Your task is to repeat the entries below exactly and to leave their images out.
-=-=-
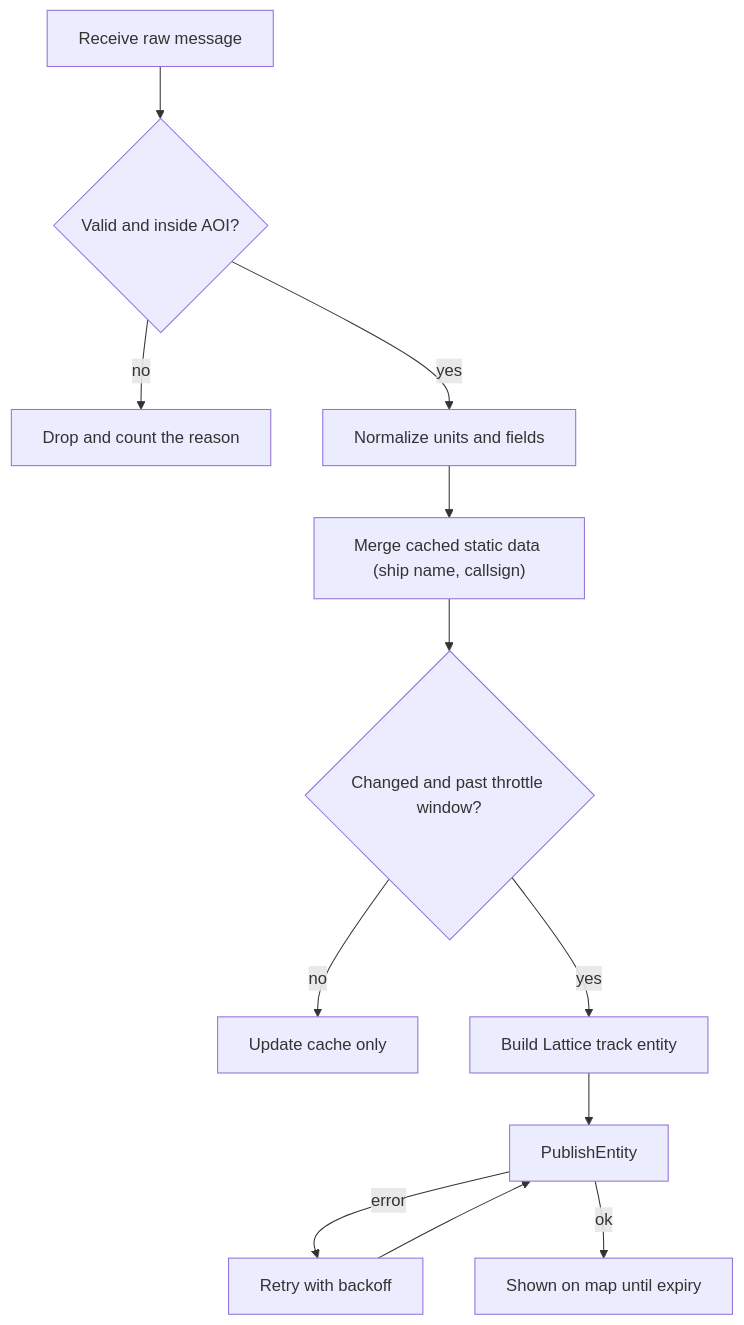
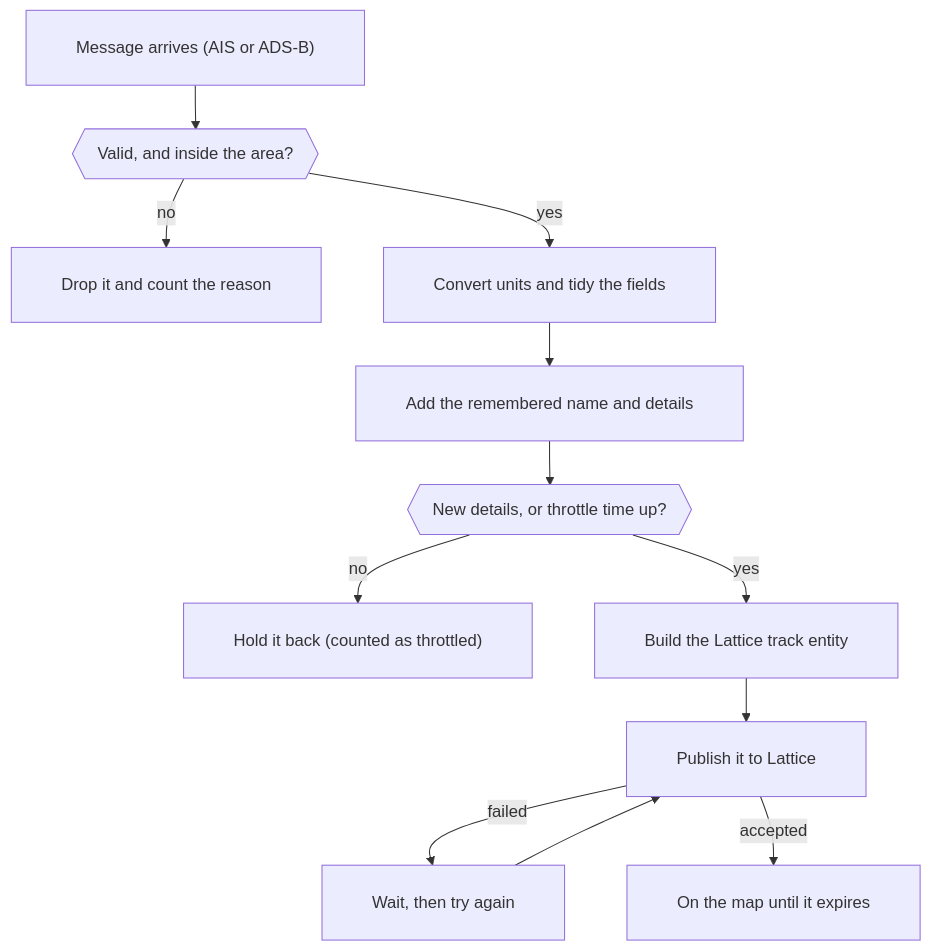
The second of 2 diagrams in README.md (WaughB/Lattice-COP), drawn with Mermaid before and after one commit. The commit also changed other lines of this file and 5 other files, not shown here.

Commit message:
docs: add screenshots to the README and redraw the message-flow diagram

````diff
--- a/README.md
+++ b/README.md
@@ -65,14 +69,15 @@
 ```mermaid
+%%{init: {"flowchart": {"wrappingWidth": 320, "padding": 24, "nodeSpacing": 60, "rankSpacing": 42}}}%%
 flowchart TD
-  A["Receive raw message"] --> B{"Valid and inside AOI?"}
-  B -- no --> X["Drop and count the reason"]
-  B -- yes --> C["Normalize units and fields"]
-  C --> D["Merge cached static data (ship name, callsign)"]
-  D --> E{"Changed and past throttle window?"}
-  E -- no --> F["Update cache only"]
-  E -- yes --> G["Build Lattice track entity"]
-  G --> H["PublishEntity"]
-  H -- error --> I["Retry with backoff"]
+  A["Message arrives (AIS or ADS-B)"] --> B{{"Valid, and inside the area?"}}
+  B -- "no" --> X["Drop it and count the reason"]
+  B -- "yes" --> C["Convert units and tidy the fields"]
+  C --> D["Add the remembered name and details"]
+  D --> E{{"New details, or throttle time up?"}}
+  E -- "no" --> F["Hold it back (counted as throttled)"]
+  E -- "yes" --> G["Build the Lattice track entity"]
+  G --> H["Publish it to Lattice"]
+  H -- "failed" --> I["Wait, then try again"]
   I --> H
-  H -- ok --> J["Shown on map until expiry"]
+  H -- "accepted" --> J["On the map until it expires"]
 ```
````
-=-=-
**WRITTEN REPLY**
The second of 2 diagrams in README.md (WaughB/Lattice-COP), drawn with Mermaid before and after one commit. The commit also changed other lines of this file and 5 other files, not shown here.

Commit message:
docs: add screenshots to the README and redraw the message-flow diagram

````diff
--- a/README.md
+++ b/README.md
@@ -65,14 +69,15 @@
 ```mermaid
+%%{init: {"flowchart": {"wrappingWidth": 320, "padding": 24, "nodeSpacing": 60, "rankSpacing": 42}}}%%
 flowchart TD
-  A["Receive raw message"] --> B{"Valid and inside AOI?"}
-  B -- no --> X["Drop and count the reason"]
-  B -- yes --> C["Normalize units and fields"]
-  C --> D["Merge cached static data (ship name, callsign)"]
-  D --> E{"Changed and past throttle window?"}
-  E -- no --> F["Update cache only"]
-  E -- yes --> G["Build Lattice track entity"]
-  G --> H["PublishEntity"]
-  H -- error --> I["Retry with backoff"]
+  A["Message arrives (AIS or ADS-B)"] --> B{{"Valid, and inside the area?"}}
+  B -- "no" --> X["Drop it and count the reason"]
+  B -- "yes" --> C["Convert units and tidy the fields"]
+  C --> D["Add the remembered name and details"]
+  D --> E{{"New details, or throttle time up?"}}
+  E -- "no" --> F["Hold it back (counted as throttled)"]
+  E -- "yes" --> G["Build the Lattice track entity"]
+  G --> H["Publish it to Lattice"]
+  H -- "failed" --> I["Wait, then try again"]
   I --> H
-  H -- ok --> J["Shown on map until expiry"]
+  H -- "accepted" --> J["On the map until it expires"]
 ```
````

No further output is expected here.